Henry Kissinger: US and Russia Should Share Anti-Iran Missile Defense
A Q&A with Henry Kissinger
Henry Kissinger is a former US secretary of State. He spoke with Global Viewpoint Network editor Nathan Gardels about President Obama's nuclear policies, how to deal with China, and the new alliance of BRIC countries.
Nathan Gardels: You have said that you see President Obama as a chess player setting up his moves on the world stage in the first year and a half in office. How do you assess his moves of late on the new START treaty, the Nuclear Posture Statement and the just- completed nuclear security summit with world leaders?
Henry Kissinger: The START treaty is a significant step in achieving a reset in the Russian-American relationship. It replaces the first START treaty, which had lapsed in December. The announced reductions are marginal in substance and achieved in part by changing the counting rules. It is a useful step that deserves ratification.
I agree with the attempt of the Nuclear Posture Statement to reduce reliance on nuclear weapons where we can safely do so. Some of the assurances that were given to nonnuclear countries, however, seem to me too explicit. Especially the statement that the US would not respond to biological and chemical attacks with nuclear weapons. That issue should be left ambiguous.
As for the recent summit of world leaders, controlling fissionable material all over the world is crucial, especially as the civilian use of nuclear energy spreads. Of these three initiatives on the nuclear weapons front taken by Obama, this is the most important subject. It will need continued attention to be effective.
Gardels: One of the stumbling blocks the last time the US and the then-Soviet Union discussed radical arms reductions at Reykjavik during the Reagan administration was the issue of missile defense. That is an issue this time as well, since the Russians oppose basing a missile defense system in Europe aimed against Iran that could be directed against them.

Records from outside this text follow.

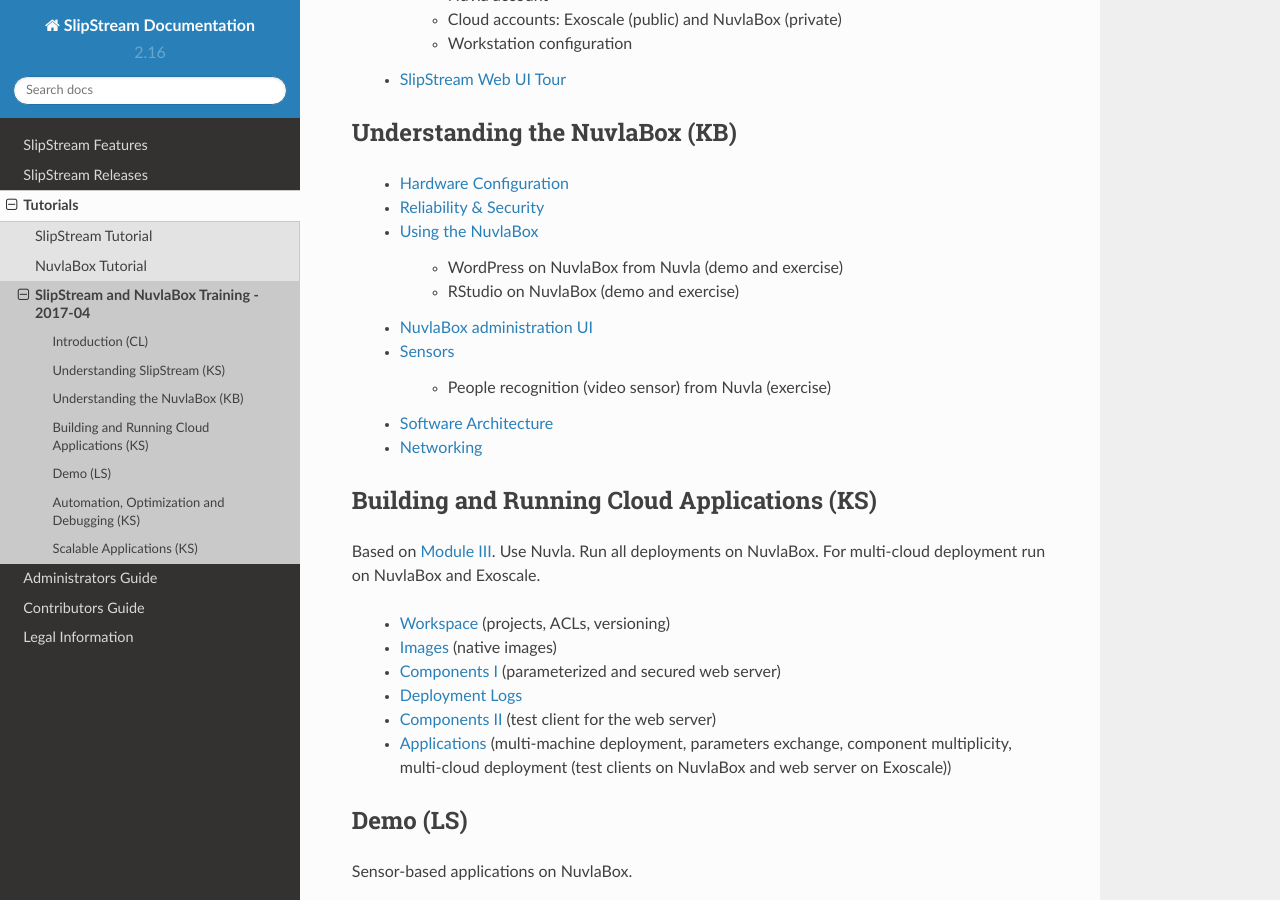
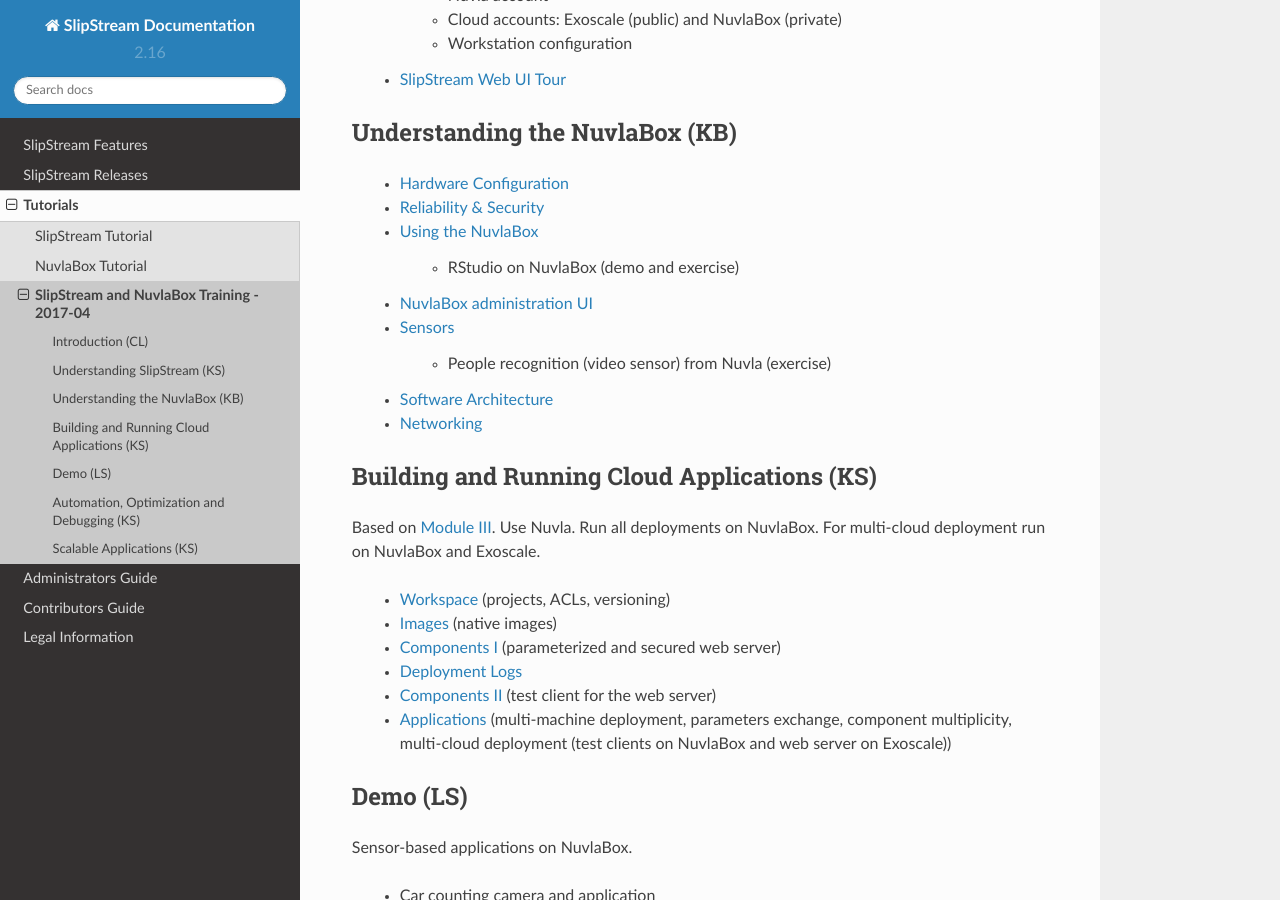
Before and after one commit to slipstream/SlipStreamDocumentation, a Sphinx documentation site: the page built from docs/tutorials/ss-nb-2017-04.rst, in a window 1280 px wide and 900 px high, scrolled down 516 px. Built offline with Sphinx 7.4.7 and the Read the Docs theme 2.0.0, drawn with Linux system fonts in a browser that asks for light colours.

Commit message:
remove demo

```diff
--- a/docs/tutorials/ss-nb-2017-04.rst
+++ b/docs/tutorials/ss-nb-2017-04.rst
@@ -33,7 +33,6 @@
  * :doc:`Reliability & Security </tutorials/nb/robustness>`
  * :doc:`Using the NuvlaBox </tutorials/nb/plug-and-play>`
 
-    * WordPress on NuvlaBox from Nuvla (demo and exercise)
     * RStudio on NuvlaBox (demo and exercise)
 
  * :doc:`NuvlaBox administration UI </tutorials/nb/management>`
```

And, apparently, they reserve the right to withdraw from the START treaty if the missile-defense issue is not solved.
George Shultz, Reagan's secretary of State, suggests that the US propose sharing the missile-defense system with Russia, even basing radar sites on their soil. Is this realistic? Is it a good idea?
Kissinger: I favor developing a joint missile defense with Russia against Iran. But the US also needs missile defenses controlled by the United States against strategic attack from other directions. So, let's cooperate with Russia on Iran, but we cannot relinquish missile defenses aimed at other threats - especially unauthorized launches and accidental launches.
Gardels: When you made the opening to China with Richard Nixon, the country was flat on its back in the waning days of the Cultural Revolution. Since then, it has had double-digit growth for several decades; it has a large emerging middle class, the world's fastest trains, and vast currency reserves. It is the main holder of American Treasury securities. As a result, one senses in China these days an inner-civilizational confidence that borders on arrogance. That has led China to assert itself strongly vis-a-vis the US on Google, Tibet, Taiwan, and climate change, with more contradictory signals on Iran sanctions and currency valuation. …